“The more in depth communication to the many layers of tissue a person has, requires specific shapes, rhythms, depths, strokes and actions.
‘‘The massage of TCM is called Tui Na which means ‘push grab’. This is because these two methods are considered a universally ‘good start’ for tissue to recover.
“The push spreads out the toxins and the grab lifted the layers, like lifting blankets on a bed to re-set them without folds. So imagine the layers of tissue being lifted and separated allowing toxins to flow away and be removed via your lymph capillaries, back to the vessels, then out of the body.”

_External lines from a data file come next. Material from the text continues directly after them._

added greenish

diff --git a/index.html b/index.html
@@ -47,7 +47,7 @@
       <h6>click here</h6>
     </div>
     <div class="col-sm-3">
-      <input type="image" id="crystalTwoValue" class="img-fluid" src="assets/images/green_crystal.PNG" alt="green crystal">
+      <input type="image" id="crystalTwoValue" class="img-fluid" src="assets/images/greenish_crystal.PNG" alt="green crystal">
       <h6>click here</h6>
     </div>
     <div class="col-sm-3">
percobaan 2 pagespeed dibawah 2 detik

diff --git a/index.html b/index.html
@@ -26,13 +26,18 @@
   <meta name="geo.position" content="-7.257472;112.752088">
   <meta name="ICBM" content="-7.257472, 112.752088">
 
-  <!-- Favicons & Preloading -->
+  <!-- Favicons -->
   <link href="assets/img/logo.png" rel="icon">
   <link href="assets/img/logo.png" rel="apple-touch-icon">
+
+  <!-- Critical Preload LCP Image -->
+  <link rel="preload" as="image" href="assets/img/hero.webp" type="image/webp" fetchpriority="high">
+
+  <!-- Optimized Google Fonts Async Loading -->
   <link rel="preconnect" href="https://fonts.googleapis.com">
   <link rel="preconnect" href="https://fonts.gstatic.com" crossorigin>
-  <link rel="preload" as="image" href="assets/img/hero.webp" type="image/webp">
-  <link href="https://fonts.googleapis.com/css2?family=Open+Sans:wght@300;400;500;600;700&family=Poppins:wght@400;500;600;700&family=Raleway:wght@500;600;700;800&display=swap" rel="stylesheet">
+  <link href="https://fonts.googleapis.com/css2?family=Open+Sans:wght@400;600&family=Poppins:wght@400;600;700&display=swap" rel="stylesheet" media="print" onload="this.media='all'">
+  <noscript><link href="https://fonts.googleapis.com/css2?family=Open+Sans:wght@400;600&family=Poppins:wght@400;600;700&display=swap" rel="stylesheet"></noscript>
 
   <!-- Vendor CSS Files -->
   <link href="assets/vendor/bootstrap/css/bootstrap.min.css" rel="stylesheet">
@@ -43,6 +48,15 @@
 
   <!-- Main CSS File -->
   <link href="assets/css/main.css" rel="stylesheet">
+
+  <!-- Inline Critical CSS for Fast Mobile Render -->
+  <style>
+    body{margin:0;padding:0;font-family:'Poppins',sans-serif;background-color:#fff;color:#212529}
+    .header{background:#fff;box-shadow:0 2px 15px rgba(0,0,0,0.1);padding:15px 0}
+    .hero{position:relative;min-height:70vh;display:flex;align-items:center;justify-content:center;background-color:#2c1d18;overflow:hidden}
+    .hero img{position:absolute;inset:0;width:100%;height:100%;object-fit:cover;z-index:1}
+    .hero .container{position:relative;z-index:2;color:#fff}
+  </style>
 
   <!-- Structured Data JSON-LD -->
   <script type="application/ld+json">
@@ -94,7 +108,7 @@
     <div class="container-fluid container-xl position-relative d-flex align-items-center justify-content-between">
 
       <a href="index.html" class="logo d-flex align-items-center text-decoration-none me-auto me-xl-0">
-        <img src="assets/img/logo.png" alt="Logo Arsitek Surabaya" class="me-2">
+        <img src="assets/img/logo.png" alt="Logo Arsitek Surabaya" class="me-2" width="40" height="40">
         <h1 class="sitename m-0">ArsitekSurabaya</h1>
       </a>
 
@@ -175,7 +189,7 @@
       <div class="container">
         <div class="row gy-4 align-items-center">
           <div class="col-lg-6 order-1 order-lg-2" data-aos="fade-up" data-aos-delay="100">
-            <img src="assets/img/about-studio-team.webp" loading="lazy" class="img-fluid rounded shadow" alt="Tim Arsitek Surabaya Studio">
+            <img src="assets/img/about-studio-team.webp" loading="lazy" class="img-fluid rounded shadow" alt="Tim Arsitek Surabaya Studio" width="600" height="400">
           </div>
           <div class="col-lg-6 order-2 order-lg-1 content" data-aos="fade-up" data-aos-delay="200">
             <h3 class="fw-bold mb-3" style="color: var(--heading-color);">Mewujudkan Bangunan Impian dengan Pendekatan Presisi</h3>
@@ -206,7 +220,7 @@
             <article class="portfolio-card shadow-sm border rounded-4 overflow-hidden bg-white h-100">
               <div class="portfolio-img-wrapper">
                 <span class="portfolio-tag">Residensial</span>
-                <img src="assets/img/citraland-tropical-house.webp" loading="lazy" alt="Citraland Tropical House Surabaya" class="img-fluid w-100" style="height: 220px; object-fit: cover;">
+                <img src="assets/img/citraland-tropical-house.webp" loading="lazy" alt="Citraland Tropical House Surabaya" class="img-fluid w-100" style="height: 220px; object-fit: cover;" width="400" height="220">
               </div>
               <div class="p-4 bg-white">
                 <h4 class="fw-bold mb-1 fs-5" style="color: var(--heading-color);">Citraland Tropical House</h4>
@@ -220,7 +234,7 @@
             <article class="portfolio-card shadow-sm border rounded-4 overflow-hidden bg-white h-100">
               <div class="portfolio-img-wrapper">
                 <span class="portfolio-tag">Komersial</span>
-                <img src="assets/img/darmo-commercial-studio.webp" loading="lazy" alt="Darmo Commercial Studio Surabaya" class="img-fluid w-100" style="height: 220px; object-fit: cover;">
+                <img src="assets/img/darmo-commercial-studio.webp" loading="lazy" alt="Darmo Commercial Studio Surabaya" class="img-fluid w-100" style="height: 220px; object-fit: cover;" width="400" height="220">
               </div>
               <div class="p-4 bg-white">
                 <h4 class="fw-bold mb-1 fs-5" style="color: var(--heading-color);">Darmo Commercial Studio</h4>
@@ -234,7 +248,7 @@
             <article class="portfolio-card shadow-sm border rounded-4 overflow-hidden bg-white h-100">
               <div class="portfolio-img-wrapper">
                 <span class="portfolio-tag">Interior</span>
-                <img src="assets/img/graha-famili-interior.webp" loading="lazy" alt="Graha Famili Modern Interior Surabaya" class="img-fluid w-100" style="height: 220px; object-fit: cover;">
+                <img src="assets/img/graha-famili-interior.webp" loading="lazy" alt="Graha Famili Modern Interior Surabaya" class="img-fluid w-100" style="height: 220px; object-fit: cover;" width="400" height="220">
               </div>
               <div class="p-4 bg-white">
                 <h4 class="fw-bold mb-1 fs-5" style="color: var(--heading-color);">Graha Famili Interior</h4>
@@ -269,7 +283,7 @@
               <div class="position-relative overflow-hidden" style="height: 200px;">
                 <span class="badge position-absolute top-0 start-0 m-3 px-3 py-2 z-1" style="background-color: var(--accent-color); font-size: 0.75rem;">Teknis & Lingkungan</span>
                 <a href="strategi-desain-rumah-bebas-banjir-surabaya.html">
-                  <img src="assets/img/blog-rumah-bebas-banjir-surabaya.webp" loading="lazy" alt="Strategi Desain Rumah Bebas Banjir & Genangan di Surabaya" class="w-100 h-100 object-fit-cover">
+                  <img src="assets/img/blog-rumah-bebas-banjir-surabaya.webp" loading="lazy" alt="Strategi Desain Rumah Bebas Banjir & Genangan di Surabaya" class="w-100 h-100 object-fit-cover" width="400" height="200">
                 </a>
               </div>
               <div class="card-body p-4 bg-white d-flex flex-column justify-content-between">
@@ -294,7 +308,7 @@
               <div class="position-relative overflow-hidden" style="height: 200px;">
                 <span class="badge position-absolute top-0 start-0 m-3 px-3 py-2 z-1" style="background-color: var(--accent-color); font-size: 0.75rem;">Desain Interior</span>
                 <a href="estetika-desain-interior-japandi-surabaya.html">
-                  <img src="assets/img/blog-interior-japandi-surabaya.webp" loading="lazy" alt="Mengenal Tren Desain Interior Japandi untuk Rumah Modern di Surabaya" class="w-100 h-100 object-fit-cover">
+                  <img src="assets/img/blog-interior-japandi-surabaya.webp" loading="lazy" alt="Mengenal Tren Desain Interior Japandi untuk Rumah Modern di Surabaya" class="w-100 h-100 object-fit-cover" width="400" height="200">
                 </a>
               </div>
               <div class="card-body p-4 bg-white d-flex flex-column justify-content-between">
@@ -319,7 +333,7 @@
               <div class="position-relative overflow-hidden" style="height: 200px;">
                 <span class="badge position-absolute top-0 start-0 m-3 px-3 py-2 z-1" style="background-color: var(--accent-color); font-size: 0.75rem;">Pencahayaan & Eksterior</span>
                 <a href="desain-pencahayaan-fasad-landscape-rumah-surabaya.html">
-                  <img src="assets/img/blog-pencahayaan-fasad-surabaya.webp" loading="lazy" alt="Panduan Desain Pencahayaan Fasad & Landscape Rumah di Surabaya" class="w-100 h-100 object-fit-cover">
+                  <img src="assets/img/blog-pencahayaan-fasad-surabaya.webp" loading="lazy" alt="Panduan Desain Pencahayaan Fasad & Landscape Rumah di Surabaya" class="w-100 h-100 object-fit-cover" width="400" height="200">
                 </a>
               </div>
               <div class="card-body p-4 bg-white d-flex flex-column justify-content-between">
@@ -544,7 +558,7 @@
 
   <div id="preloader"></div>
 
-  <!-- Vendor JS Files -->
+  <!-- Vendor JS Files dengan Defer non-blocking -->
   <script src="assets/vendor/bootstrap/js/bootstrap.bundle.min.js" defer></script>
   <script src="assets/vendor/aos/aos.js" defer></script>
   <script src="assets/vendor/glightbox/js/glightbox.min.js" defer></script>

Gua sha is carried out expertly at The Murnaghan clinic by Dr Murnaghan and his team.
“It achieves results where other methods fail because sometimes Gua Sha is the only solution,” continued Dr Murnaghan.
“It is often required to expel heat and inflammation from an area. It is often used to restore health areas effected by wind. Invasion of wind, a TCM condition, is where we get the old saying, to catch a draught, it can cause stiff necks and frozen shoulders. It has been known to help fibromyalgia, stubborn strain and chronic weakness.”
Gua Sha is a gentle powerful method of expertly selected moves, using smooth shaped tools from buffalo horn to polished smooth shell.
Specific shapes are selected to maximise the release of pain out of the tissues of the skin and muscles at various depths. The therapist checks for suitability via testing and monitoring throughout the treatment, assuring effective tool selection.
Different curves are for different shaped muscles or different shapes of strain. As individual as clouds, bruises require understanding, their shape is always unique, and applying the right tool to gently ripple the majority of it away in an easy gentle technique, detailed to your unique needs, is an experienced earned skill.
“Results aren’t just because of the tools, but more so from the knowledge of how to apply them,” explained Dr Murnaghan.
“With 25 years of clinical experience and thousands of years of detailed manuscripts on how to do it correctly, the dedicated practitioners express competence through thorough diagnosis, focussed application and that feeling of knowing its feeling better and different than anything they’ve had before.
“You’ll know they’re really good by how really good you’ll feel after treatment.
“One of the most important things to consider as a therapist using Gua Sha is the experience of the therapist. The skin is full of neurological nerve endings and pressure sensors as well as sweat, sting, itch, heat, cold and pain nerves,’’ said Dr Murnaghan.,
“It is highly involved with emotional states and needs to be understood. This is why we have different tools and techniques.
“Gua Sha done effectively is like talking to the skin in motions and sweeps that are like a language. The right language around a situation makes all the difference between resolution, confusion and conflict.
“As does the proper application of Gua Sha via the therapist. When done expertly it feels good and it really makes ‘sense’ in the true understanding of the phrase,” he added.